• **What is needed**: Copy the records below exactly as they appear.

• **Provided information**:

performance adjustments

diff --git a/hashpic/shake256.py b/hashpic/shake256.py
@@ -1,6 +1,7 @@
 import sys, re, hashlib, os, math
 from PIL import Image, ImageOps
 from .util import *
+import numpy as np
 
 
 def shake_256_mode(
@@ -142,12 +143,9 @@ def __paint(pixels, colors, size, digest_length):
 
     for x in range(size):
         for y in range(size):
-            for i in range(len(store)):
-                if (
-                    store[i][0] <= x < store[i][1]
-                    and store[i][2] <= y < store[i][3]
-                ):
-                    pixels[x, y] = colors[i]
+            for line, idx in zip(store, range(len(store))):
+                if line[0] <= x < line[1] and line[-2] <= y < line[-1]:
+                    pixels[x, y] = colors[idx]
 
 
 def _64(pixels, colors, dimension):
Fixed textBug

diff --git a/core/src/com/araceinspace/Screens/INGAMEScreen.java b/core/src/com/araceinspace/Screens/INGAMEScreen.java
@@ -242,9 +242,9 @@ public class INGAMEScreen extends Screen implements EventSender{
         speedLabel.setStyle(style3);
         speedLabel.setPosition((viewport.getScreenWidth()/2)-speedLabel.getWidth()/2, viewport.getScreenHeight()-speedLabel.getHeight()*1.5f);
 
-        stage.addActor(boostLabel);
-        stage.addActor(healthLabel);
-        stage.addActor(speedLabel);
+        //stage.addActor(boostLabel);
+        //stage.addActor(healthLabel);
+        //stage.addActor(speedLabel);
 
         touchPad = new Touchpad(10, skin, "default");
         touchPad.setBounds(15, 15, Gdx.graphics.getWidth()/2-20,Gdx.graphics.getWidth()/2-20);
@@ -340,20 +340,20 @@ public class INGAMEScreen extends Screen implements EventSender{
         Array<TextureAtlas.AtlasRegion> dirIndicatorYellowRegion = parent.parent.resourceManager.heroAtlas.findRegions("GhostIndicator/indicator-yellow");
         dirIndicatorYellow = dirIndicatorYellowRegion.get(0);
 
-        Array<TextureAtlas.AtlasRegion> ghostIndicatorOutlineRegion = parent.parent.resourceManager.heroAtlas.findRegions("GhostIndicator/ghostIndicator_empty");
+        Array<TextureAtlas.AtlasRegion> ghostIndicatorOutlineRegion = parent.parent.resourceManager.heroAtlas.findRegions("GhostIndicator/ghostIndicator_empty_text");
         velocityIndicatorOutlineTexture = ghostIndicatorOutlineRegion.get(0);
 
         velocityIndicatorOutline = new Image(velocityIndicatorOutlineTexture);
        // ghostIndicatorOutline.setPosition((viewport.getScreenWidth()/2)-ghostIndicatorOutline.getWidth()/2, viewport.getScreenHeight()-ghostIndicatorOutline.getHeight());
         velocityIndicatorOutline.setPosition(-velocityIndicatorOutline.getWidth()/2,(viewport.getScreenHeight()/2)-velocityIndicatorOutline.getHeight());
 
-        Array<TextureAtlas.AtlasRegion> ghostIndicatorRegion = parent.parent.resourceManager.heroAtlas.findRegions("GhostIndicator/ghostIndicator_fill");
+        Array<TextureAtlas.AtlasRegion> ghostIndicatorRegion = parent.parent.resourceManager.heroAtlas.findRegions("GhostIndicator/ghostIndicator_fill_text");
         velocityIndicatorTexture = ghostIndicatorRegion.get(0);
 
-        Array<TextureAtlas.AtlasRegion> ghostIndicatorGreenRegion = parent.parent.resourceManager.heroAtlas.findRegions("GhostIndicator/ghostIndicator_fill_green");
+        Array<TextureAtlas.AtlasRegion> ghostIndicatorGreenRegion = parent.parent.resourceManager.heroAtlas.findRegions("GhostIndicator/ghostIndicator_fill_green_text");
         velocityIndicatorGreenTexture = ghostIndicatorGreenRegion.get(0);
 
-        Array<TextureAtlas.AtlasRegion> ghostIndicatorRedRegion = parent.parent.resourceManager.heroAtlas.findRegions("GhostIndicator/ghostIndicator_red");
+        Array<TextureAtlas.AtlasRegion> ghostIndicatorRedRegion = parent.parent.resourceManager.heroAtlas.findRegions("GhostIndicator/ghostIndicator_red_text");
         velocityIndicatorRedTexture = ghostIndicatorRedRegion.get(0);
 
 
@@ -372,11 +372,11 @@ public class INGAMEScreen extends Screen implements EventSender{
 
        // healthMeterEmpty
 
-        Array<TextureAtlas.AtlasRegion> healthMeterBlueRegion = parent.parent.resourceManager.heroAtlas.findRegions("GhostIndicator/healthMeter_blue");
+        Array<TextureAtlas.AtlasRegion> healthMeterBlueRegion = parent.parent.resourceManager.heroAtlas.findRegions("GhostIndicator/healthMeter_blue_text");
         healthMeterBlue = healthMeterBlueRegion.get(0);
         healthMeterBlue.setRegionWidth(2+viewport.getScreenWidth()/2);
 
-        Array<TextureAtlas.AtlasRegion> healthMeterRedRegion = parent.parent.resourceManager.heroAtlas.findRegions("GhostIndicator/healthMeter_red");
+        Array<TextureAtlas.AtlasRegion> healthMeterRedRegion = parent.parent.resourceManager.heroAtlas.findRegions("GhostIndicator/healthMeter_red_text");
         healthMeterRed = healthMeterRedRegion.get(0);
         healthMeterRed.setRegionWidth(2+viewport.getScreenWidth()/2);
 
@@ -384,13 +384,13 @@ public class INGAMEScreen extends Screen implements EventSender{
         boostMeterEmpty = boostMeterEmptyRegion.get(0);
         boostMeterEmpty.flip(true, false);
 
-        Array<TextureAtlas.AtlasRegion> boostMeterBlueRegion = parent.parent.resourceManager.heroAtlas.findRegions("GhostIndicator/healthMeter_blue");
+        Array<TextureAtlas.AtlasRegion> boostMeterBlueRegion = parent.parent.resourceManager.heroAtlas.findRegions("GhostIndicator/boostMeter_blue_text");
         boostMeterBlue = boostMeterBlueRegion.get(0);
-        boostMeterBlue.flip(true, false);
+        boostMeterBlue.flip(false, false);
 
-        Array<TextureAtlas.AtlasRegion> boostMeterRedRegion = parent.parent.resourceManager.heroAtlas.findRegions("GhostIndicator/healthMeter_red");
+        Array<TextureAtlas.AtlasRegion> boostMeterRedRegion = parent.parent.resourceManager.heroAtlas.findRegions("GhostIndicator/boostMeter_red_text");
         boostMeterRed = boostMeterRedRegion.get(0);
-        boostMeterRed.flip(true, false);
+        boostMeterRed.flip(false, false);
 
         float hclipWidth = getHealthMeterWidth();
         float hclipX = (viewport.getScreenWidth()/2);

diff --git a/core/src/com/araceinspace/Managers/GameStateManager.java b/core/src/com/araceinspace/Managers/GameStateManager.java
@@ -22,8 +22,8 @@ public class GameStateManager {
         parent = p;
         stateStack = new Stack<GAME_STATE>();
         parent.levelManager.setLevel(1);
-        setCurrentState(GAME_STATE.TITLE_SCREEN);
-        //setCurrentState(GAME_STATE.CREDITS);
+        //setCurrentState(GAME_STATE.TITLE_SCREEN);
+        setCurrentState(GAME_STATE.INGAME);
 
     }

• **Response to the exercise**:
performance adjustments

diff --git a/hashpic/shake256.py b/hashpic/shake256.py
@@ -1,6 +1,7 @@
 import sys, re, hashlib, os, math
 from PIL import Image, ImageOps
 from .util import *
+import numpy as np
 
 
 def shake_256_mode(
@@ -142,12 +143,9 @@ def __paint(pixels, colors, size, digest_length):
 
     for x in range(size):
         for y in range(size):
-            for i in range(len(store)):
-                if (
-                    store[i][0] <= x < store[i][1]
-                    and store[i][2] <= y < store[i][3]
-                ):
-                    pixels[x, y] = colors[i]
+            for line, idx in zip(store, range(len(store))):
+                if line[0] <= x < line[1] and line[-2] <= y < line[-1]:
+                    pixels[x, y] = colors[idx]
 
 
 def _64(pixels, colors, dimension):
Fixed textBug

diff --git a/core/src/com/araceinspace/Screens/INGAMEScreen.java b/core/src/com/araceinspace/Screens/INGAMEScreen.java
@@ -242,9 +242,9 @@ public class INGAMEScreen extends Screen implements EventSender{
         speedLabel.setStyle(style3);
         speedLabel.setPosition((viewport.getScreenWidth()/2)-speedLabel.getWidth()/2, viewport.getScreenHeight()-speedLabel.getHeight()*1.5f);
 
-        stage.addActor(boostLabel);
-        stage.addActor(healthLabel);
-        stage.addActor(speedLabel);
+        //stage.addActor(boostLabel);
+        //stage.addActor(healthLabel);
+        //stage.addActor(speedLabel);
 
         touchPad = new Touchpad(10, skin, "default");
         touchPad.setBounds(15, 15, Gdx.graphics.getWidth()/2-20,Gdx.graphics.getWidth()/2-20);
@@ -340,20 +340,20 @@ public class INGAMEScreen extends Screen implements EventSender{
         Array<TextureAtlas.AtlasRegion> dirIndicatorYellowRegion = parent.parent.resourceManager.heroAtlas.findRegions("GhostIndicator/indicator-yellow");
         dirIndicatorYellow = dirIndicatorYellowRegion.get(0);
 
-        Array<TextureAtlas.AtlasRegion> ghostIndicatorOutlineRegion = parent.parent.resourceManager.heroAtlas.findRegions("GhostIndicator/ghostIndicator_empty");
+        Array<TextureAtlas.AtlasRegion> ghostIndicatorOutlineRegion = parent.parent.resourceManager.heroAtlas.findRegions("GhostIndicator/ghostIndicator_empty_text");
         velocityIndicatorOutlineTexture = ghostIndicatorOutlineRegion.get(0);
 
         velocityIndicatorOutline = new Image(velocityIndicatorOutlineTexture);
        // ghostIndicatorOutline.setPosition((viewport.getScreenWidth()/2)-ghostIndicatorOutline.getWidth()/2, viewport.getScreenHeight()-ghostIndicatorOutline.getHeight());
         velocityIndicatorOutline.setPosition(-velocityIndicatorOutline.getWidth()/2,(viewport.getScreenHeight()/2)-velocityIndicatorOutline.getHeight());
 
-        Array<TextureAtlas.AtlasRegion> ghostIndicatorRegion = parent.parent.resourceManager.heroAtlas.findRegions("GhostIndicator/ghostIndicator_fill");
+        Array<TextureAtlas.AtlasRegion> ghostIndicatorRegion = parent.parent.resourceManager.heroAtlas.findRegions("GhostIndicator/ghostIndicator_fill_text");
         velocityIndicatorTexture = ghostIndicatorRegion.get(0);
 
-        Array<TextureAtlas.AtlasRegion> ghostIndicatorGreenRegion = parent.parent.resourceManager.heroAtlas.findRegions("GhostIndicator/ghostIndicator_fill_green");
+        Array<TextureAtlas.AtlasRegion> ghostIndicatorGreenRegion = parent.parent.resourceManager.heroAtlas.findRegions("GhostIndicator/ghostIndicator_fill_green_text");
         velocityIndicatorGreenTexture = ghostIndicatorGreenRegion.get(0);
 
-        Array<TextureAtlas.AtlasRegion> ghostIndicatorRedRegion = parent.parent.resourceManager.heroAtlas.findRegions("GhostIndicator/ghostIndicator_red");
+        Array<TextureAtlas.AtlasRegion> ghostIndicatorRedRegion = parent.parent.resourceManager.heroAtlas.findRegions("GhostIndicator/ghostIndicator_red_text");
         velocityIndicatorRedTexture = ghostIndicatorRedRegion.get(0);
 
 
@@ -372,11 +372,11 @@ public class INGAMEScreen extends Screen implements EventSender{
 
        // healthMeterEmpty
 
-        Array<TextureAtlas.AtlasRegion> healthMeterBlueRegion = parent.parent.resourceManager.heroAtlas.findRegions("GhostIndicator/healthMeter_blue");
+        Array<TextureAtlas.AtlasRegion> healthMeterBlueRegion = parent.parent.resourceManager.heroAtlas.findRegions("GhostIndicator/healthMeter_blue_text");
         healthMeterBlue = healthMeterBlueRegion.get(0);
         healthMeterBlue.setRegionWidth(2+viewport.getScreenWidth()/2);
 
-        Array<TextureAtlas.AtlasRegion> healthMeterRedRegion = parent.parent.resourceManager.heroAtlas.findRegions("GhostIndicator/healthMeter_red");
+        Array<TextureAtlas.AtlasRegion> healthMeterRedRegion = parent.parent.resourceManager.heroAtlas.findRegions("GhostIndicator/healthMeter_red_text");
         healthMeterRed = healthMeterRedRegion.get(0);
         healthMeterRed.setRegionWidth(2+viewport.getScreenWidth()/2);
 
@@ -384,13 +384,13 @@ public class INGAMEScreen extends Screen implements EventSender{
         boostMeterEmpty = boostMeterEmptyRegion.get(0);
         boostMeterEmpty.flip(true, false);
 
-        Array<TextureAtlas.AtlasRegion> boostMeterBlueRegion = parent.parent.resourceManager.heroAtlas.findRegions("GhostIndicator/healthMeter_blue");
+        Array<TextureAtlas.AtlasRegion> boostMeterBlueRegion = parent.parent.resourceManager.heroAtlas.findRegions("GhostIndicator/boostMeter_blue_text");
         boostMeterBlue = boostMeterBlueRegion.get(0);
-        boostMeterBlue.flip(true, false);
+        boostMeterBlue.flip(false, false);
 
-        Array<TextureAtlas.AtlasRegion> boostMeterRedRegion = parent.parent.resourceManager.heroAtlas.findRegions("GhostIndicator/healthMeter_red");
+        Array<TextureAtlas.AtlasRegion> boostMeterRedRegion = parent.parent.resourceManager.heroAtlas.findRegions("GhostIndicator/boostMeter_red_text");
         boostMeterRed = boostMeterRedRegion.get(0);
-        boostMeterRed.flip(true, false);
+        boostMeterRed.flip(false, false);
 
         float hclipWidth = getHealthMeterWidth();
         float hclipX = (viewport.getScreenWidth()/2);

diff --git a/core/src/com/araceinspace/Managers/GameStateManager.java b/core/src/com/araceinspace/Managers/GameStateManager.java
@@ -22,8 +22,8 @@ public class GameStateManager {
         parent = p;
         stateStack = new Stack<GAME_STATE>();
         parent.levelManager.setLevel(1);
-        setCurrentState(GAME_STATE.TITLE_SCREEN);
-        //setCurrentState(GAME_STATE.CREDITS);
+        //setCurrentState(GAME_STATE.TITLE_SCREEN);
+        setCurrentState(GAME_STATE.INGAME);
 
     }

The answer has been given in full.